THE ARTIST OTHERWISE KNOWN AS… CAROLINE TAVERNA ‘19

“You tie it all up with a million rubber bands and make a little ball,”says Caroline Taverna ’19, founder of Blue Moon Indigo, a home-dying company based in Wilton, Conn. She goes on to explain that you drop the little ball of fabric in the dye for three minutes. It comes out green, but is then left out in the sun to oxidize and turn blue. The process is repeated three times for each product, “then you have to rinse all of it out and take the rubber bands off and that’s the best part.”

Taverna founded Blue Moon Indigo at the beginning of the summer of 2016. She sells cotton clothing, sheets, napkins and more dyed in her signature deep blue style. The project started when she casually decided to purchase an indigo-dying kit as a fun summer activity. Taverna started with a simple sheet and a beach cover-up for the summer; when she wore the dress around people asked her when she got it. “For a while I was doing it just for fun.
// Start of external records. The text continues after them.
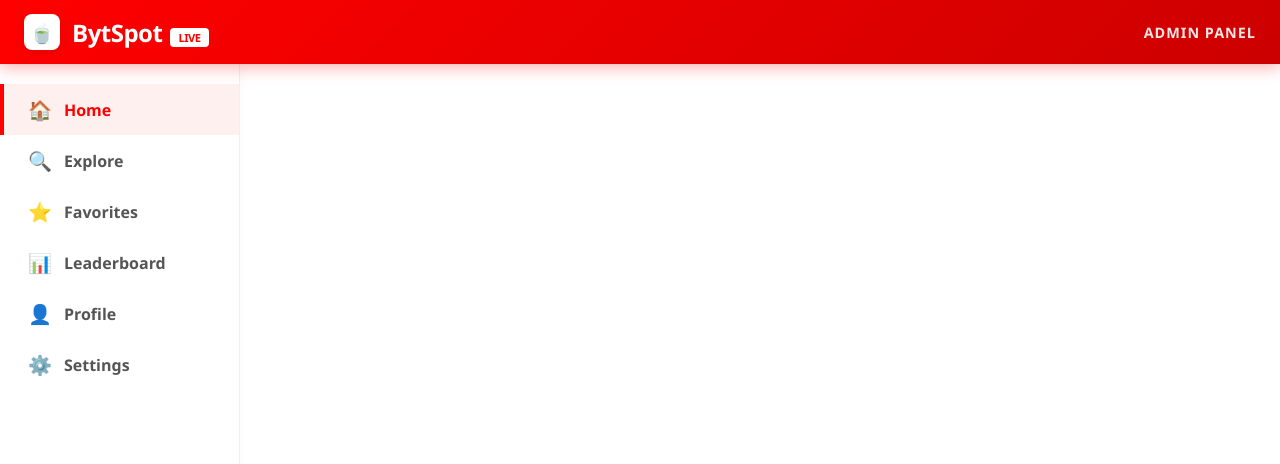
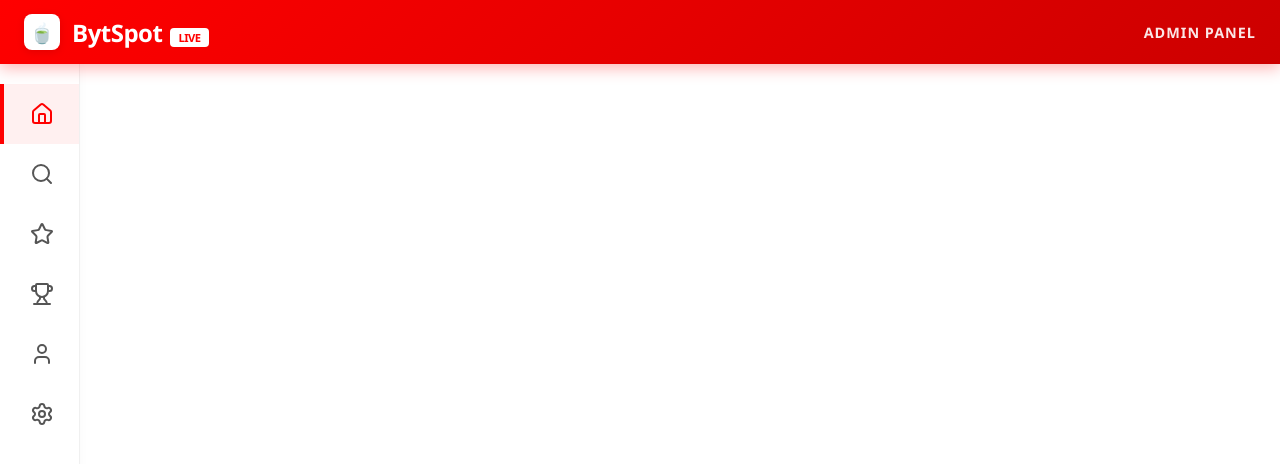
Before and after one commit to Sinxn-coder/chai-in, a React (Vite) app: page / in a window 1280 px wide. Shown: the top 464 px of the page. Built offline with nearby package versions, Linux system fonts and the light colour scheme.

Commit message:
Replace emojis with lucide icons and add hover tooltips

```diff
--- a/package.json
+++ b/package.json
@@ -11,6 +11,7 @@
     "deploy": "gh-pages -d dist"
   },
   "dependencies": {
+    "lucide-react": "^0.563.0",
     "react": "^18.2.0",
     "react-dom": "^18.2.0"
   },
--- a/src/App.jsx
+++ b/src/App.jsx
@@ -1,4 +1,5 @@
 import React from 'react';
+import { Home, Search, Star, Trophy, User, Settings } from 'lucide-react';
 
 export default function App() {
   return (
@@ -17,28 +18,40 @@ export default function App() {
       <nav className="sidebar">
         <ul className="nav-list">
           <li className="nav-item active">
-            <span className="nav-icon">🏠</span>
-            <span>Home</span>
+            <div className="nav-icon">
+              <Home size={24} />
+            </div>
+            <span className="nav-text">Home</span>
           </li>
           <li className="nav-item">
-            <span className="nav-icon">🔍</span>
-            <span>Explore</span>
+            <div className="nav-icon">
+              <Search size={24} />
+            </div>
+            <span className="nav-text">Explore</span>
           </li>
           <li className="nav-item">
-            <span className="nav-icon">⭐</span>
-            <span>Favorites</span>
+            <div className="nav-icon">
+              <Star size={24} />
+            </div>
+            <span className="nav-text">Favorites</span>
           </li>
           <li className="nav-item">
-            <span className="nav-icon">📊</span>
-            <span>Leaderboard</span>
+            <div className="nav-icon">
+              <Trophy size={24} />
+            </div>
+            <span className="nav-text">Leaderboard</span>
           </li>
           <li className="nav-item">
-            <span className="nav-icon">👤</span>
-            <span>Profile</span>
+            <div className="nav-icon">
+              <User size={24} />
+            </div>
+            <span className="nav-text">Profile</span>
           </li>
           <li className="nav-item">
-            <span className="nav-icon">⚙️</span>
-            <span>Settings</span>
+            <div className="nav-icon">
+              <Settings size={24} />
+            </div>
+            <span className="nav-text">Settings</span>
           </li>
         </ul>
       </nav>
--- a/src/index.css
+++ b/src/index.css
@@ -9,7 +9,7 @@ body {
     'Droid Sans', 'Helvetica Neue', sans-serif;
   background: #ffffff;
   min-height: 100vh;
-  padding-left: 240px; /* Space for the vertical sidebar */
+  padding-left: 80px; /* Space for the icon-only sidebar */
 }
 
 #root {
@@ -36,7 +36,7 @@ header {
   top: 64px;
   left: 0;
   bottom: 0;
-  width: 240px;
+  width: 80px;
   background: #ffffff;
   border-right: 1px solid #f0f0f0;
   padding: 20px 0;
@@ -49,20 +49,28 @@ header {
 }
 
 .nav-item {
-  padding: 12px 24px;
+  padding: 16px;
   display: flex;
+  flex-direction: column;
   align-items: center;
-  gap: 12px;
+  justify-content: center;
   color: #555;
   font-weight: 600;
   cursor: pointer;
   transition: all 0.2s ease;
   border-left: 4px solid transparent;
+  position: relative;
+  height: 60px;
 }
 
 .nav-item:hover {
   background: #fff5f5;
   color: #FF0000;
+}
+
+.nav-item:hover .nav-text {
+  opacity: 1;
+  visibility: visible;
 }
 
 .nav-item.active {
@@ -72,7 +80,38 @@ header {
 }
 
 .nav-icon {
-  font-size: 1.2rem;
+  font-size: 1.4rem;
+  display: flex;
+  align-items: center;
+  justify-content: center;
+}
+
+.nav-text {
+  position: absolute;
+  left: 100%;
+  top: 50%;
+  transform: translateY(-50%);
+  background: #333;
+  color: white;
+  padding: 6px 12px;
+  border-radius: 4px;
+  white-space: nowrap;
+  font-size: 0.85rem;
+  margin-left: 8px;
+  opacity: 0;
+  visibility: hidden;
+  transition: all 0.2s ease;
+  z-index: 1002;
+}
+
+.nav-text::before {
+  content: '';
+  position: absolute;
+  right: 100%;
+  top: 50%;
+  transform: translateY(-50%);
+  border: 4px solid transparent;
+  border-right-color: #333;
 }
 
 .app-bar-brand {
```
Also changed, not shown: 1 other file (tests, documents, lock files or other folders).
Then I was like, okay it wouldn’t be so bad to make money off of this,” she said. As an economics major with an inclination for photography and crafts, she decided to bring the two together.

The tie-dying itself is time-consuming and complex. Taverna starts with two white powders and adds them to a bucket. The solution changes from white to green to bubbling purple on top to, finally, a vivid blue from which the company gets its name. Folding each piece of clothing, Taverna says, is key. “The folding is how you make the patterns,” and different styles of folding create different designs in the final product. Accordion folds, for example, make diamonds, while squares and swirls form starbursts.

Taverna’s first large order was for four of her close friends. She researched possible patterns and tried to match them to her friends’ personalities. Eventually, she decided to set up an Instagram account as a way of showing off the products and selling pieces. Last summer, she sold clothing to customers from South Carolina to Oregon through direct message.

Now, her products range in design and type. She sells dresses, button-down shirts, shorts, napkins and tapestries and has about 12 different designs. “The most basic one is the sunburst,” she says. “I really like the square and the diamond a lot; I think those are the prettiest.” There are also some that take longer than others, including the design she calls the “multiverse.” She usually customizes almost every order because it’s hard to match the size and design. After completing orders, she has customers send in pictures of them wearing the clothing she has made. One of her biggest projects this year was making a duvet set with pillow cases and sheets.

Taverna’s process has evolved a lot, partly because she loves to experiment. One of her most recent patterns came about from experimenting with the accordion fold in which she adds strings in the rubber bands to create lines on the sides of the pattern. “With the little cloth napkins, I can be more experimental,” she said. As Taverna gained more experience with her medium, she began to notice how small factors, such as the tightness of the rubber bands and the intensity of the sun each day, could affect the final product. “It was cool to figure out all that stuff as I went along.”

She described how her love of dark room development relates to her passion for tie-dye. In a class she took during Winter Study, she had the chance to develop photos herself. “It’s kind of the same thing,” Taverna said. “You don’t really know how it’s going to turn out until you do it.”

Despite her success so far, Taverna remains modest. “It’s just something I do for fun,” she said. She explained that people ask her if she wants to expand, but she insists on keeping it small and handmade. Additionally, she can only dye in the summer because of the oxidation process and time restraints. However, Taverna hopes to keep the company running this coming summer and potentially beyond.

Caroline Taverna ’19 sells her tie-dyes textiles through her own business, Blue Moon Indigo. Austin Huang/Contributing Photographer